Keep Users in the App
Don’t redirect users to other websites or apps. Once they leave, they may not come back, either because you’ve now lost their interest or they’re confused about how to get back. That’s particularly important for us at CPAlead, because if users leave the app before reading the ads, traffic isn’t monetized to its fullest potential. So, in almost all cases, design the app so that everything they need to know is in the app and that, moreover, users will want to stay in the app.
The guiding rule to organizing your app is the simpler you can make it, the better. If users can’t immediately and intuitively navigate the Android app, chances are they aren’t going to bother to take the time to figure it out. To determine how one category should naturally transition to another, use Entity Relationship Documents (ERDs) to determine the most effective interactions.
Use a Basic Layout
A poor layout doesn’t just look bad, it slows the interface and drains the battery (see below). A poor layout can also detract from ad placement, rather than drawing attention to it.
Use a basic layout structure wherever possible to reduce strain on the user’s device. Reuse that layout for multiple features and add custom bars and buttons as needed. Common elements integrated into multiple app layouts can be extracted and individually managed. Another trick to reduce memory usage and improve rendering is to program the app to only load layout views when they are needed.
Don’t Drain the Battery
Ensure battery usage is not too high. Nobody wants an app that drains battery life. A few ways to keep your app from excessively consuming the battery include:
- Reduce network calls
- Avoid wake lock
- Use GPS only if necessary
- Perform batch scheduling
No Unnecessary Objects
Objects use up memory, which affects overall Android app performance. Reduce strain on the user’s device and improve the app experience by getting rid of unnecessary objects. Using only the objects necessary to make the app work is the object of any Android app development optimization.
Content Strategist at Fueled
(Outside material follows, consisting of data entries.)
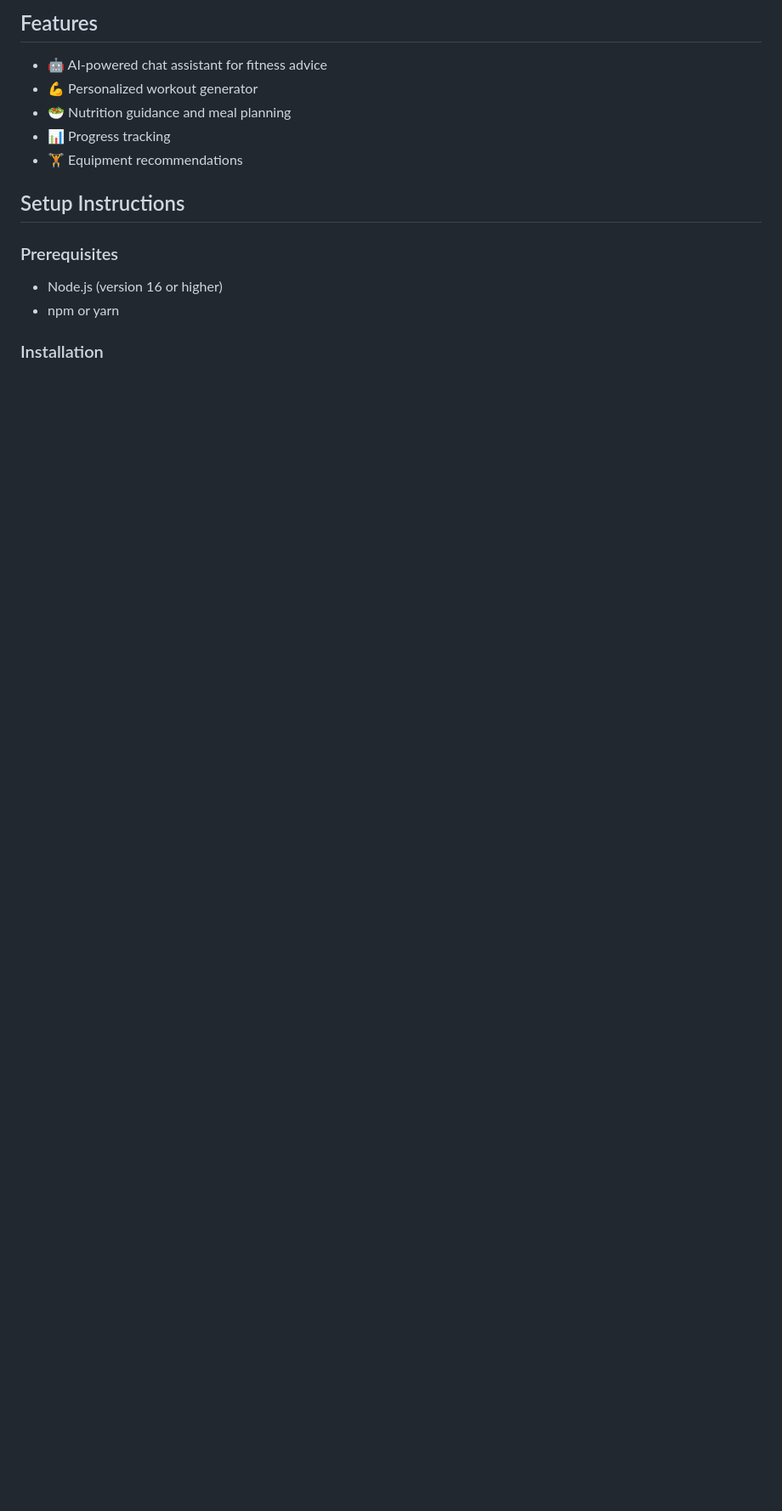
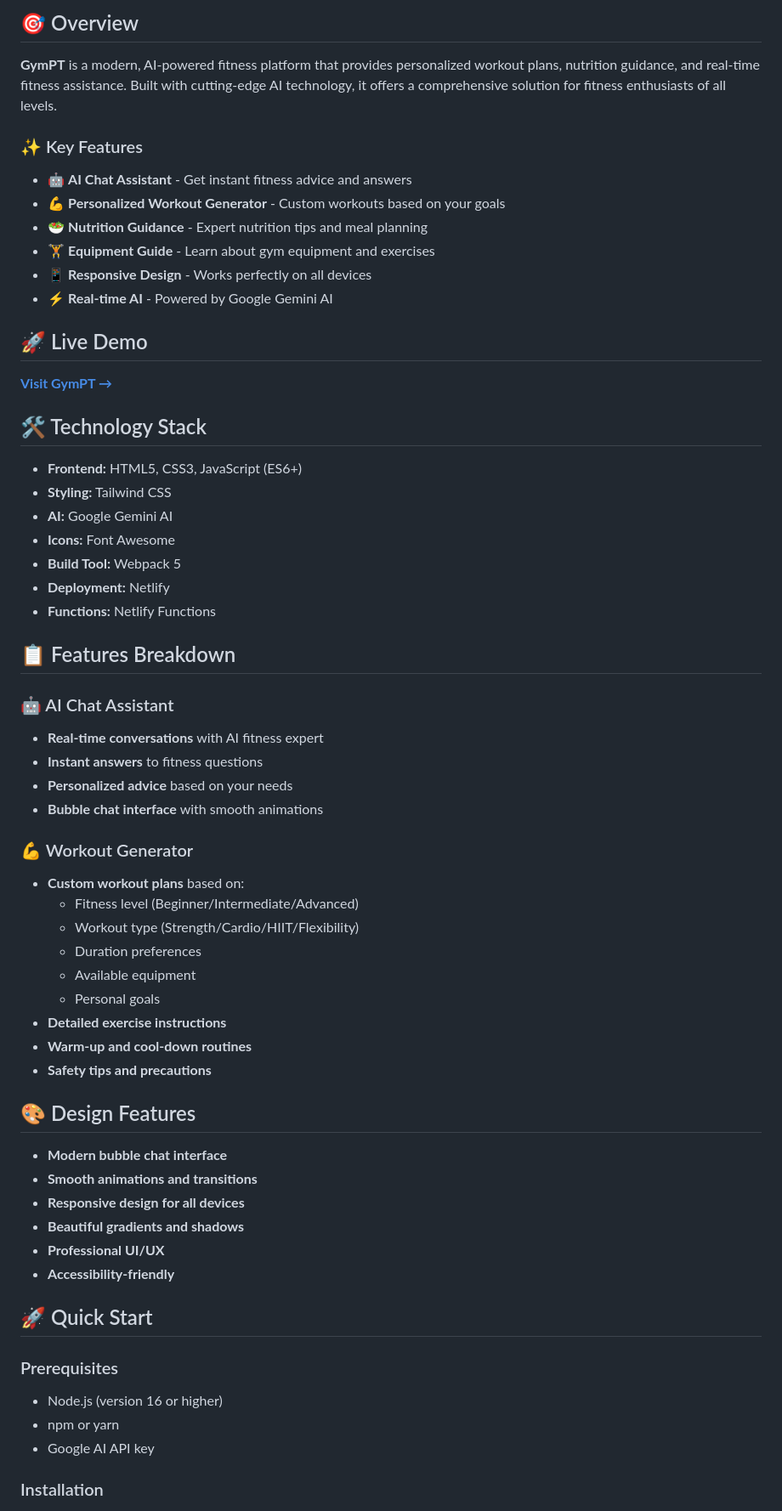
Before and after one commit to ZulhanF/GymPT, a Markdown page: README.md, the part around one of its changes. Shown at 85% size. GitHub-like rendering; blank space fills up the shorter version.

```diff
--- a/README.md
+++ b/README.md
@@ -4,18 +9,66 @@ A modern web application that provides personalized workout plans, nutrition adv
 
-## Features
+## 🎯 Overview
 
-- 🤖 AI-powered chat assistant for fitness advice
-- 💪 Personalized workout generator
-- 🥗 Nutrition guidance and meal planning
-- 📊 Progress tracking
-- 🏋️ Equipment recommendations
+**GymPT** is a modern, AI-powered fitness platform that provides personalized workout plans, nutrition guidance, and real-time fitness assistance. Built with cutting-edge AI technology, it offers a comprehensive solution for fitness enthusiasts of all levels.
 
-## Setup Instructions
+### ✨ Key Features
+
+- 🤖 **AI Chat Assistant** - Get instant fitness advice and answers
+- 💪 **Personalized Workout Generator** - Custom workouts based on your goals
+- 🥗 **Nutrition Guidance** - Expert nutrition tips and meal planning
+- 🏋️ **Equipment Guide** - Learn about gym equipment and exercises
+- 📱 **Responsive Design** - Works perfectly on all devices
+- ⚡ **Real-time AI** - Powered by Google Gemini AI
+
+## 🚀 Live Demo
+
+**[Visit GymPT →](https://gympt.netlify.app)**
+
+## 🛠️ Technology Stack
+
+- **Frontend:** HTML5, CSS3, JavaScript (ES6+)
+- **Styling:** Tailwind CSS
+- **AI:** Google Gemini AI
+- **Icons:** Font Awesome
+- **Build Tool:** Webpack 5
+- **Deployment:** Netlify
+- **Functions:** Netlify Functions
+
+## 📋 Features Breakdown
+
+### 🤖 AI Chat Assistant
+- **Real-time conversations** with AI fitness expert
+- **Instant answers** to fitness questions
+- **Personalized advice** based on your needs
+- **Bubble chat interface** with smooth animations
+
+### 💪 Workout Generator
+- **Custom workout plans** based on:
+  - Fitness level (Beginner/Intermediate/Advanced)
+  - Workout type (Strength/Cardio/HIIT/Flexibility)
+  - Duration preferences
+  - Available equipment
+  - Personal goals
+- **Detailed exercise instructions**
+- **Warm-up and cool-down routines**
+- **Safety tips and precautions**
+
+
+## 🎨 Design Features
+
+- **Modern bubble chat interface**
+- **Smooth animations and transitions**
+- **Responsive design for all devices**
+- **Beautiful gradients and shadows**
+- **Professional UI/UX**
+- **Accessibility-friendly**
+
+## 🚀 Quick Start
 
 ### Prerequisites
-
 - Node.js (version 16 or higher)
 - npm or yarn
+- Google AI API key
 
 ### Installation
 
```
Also changed, not shown: other parts of README.md (+67 -89 lines).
Michael is a professional tech writer and content strategist with an app development background. He specializes in Android & iOS app design, as well as blockchain & dapp technology.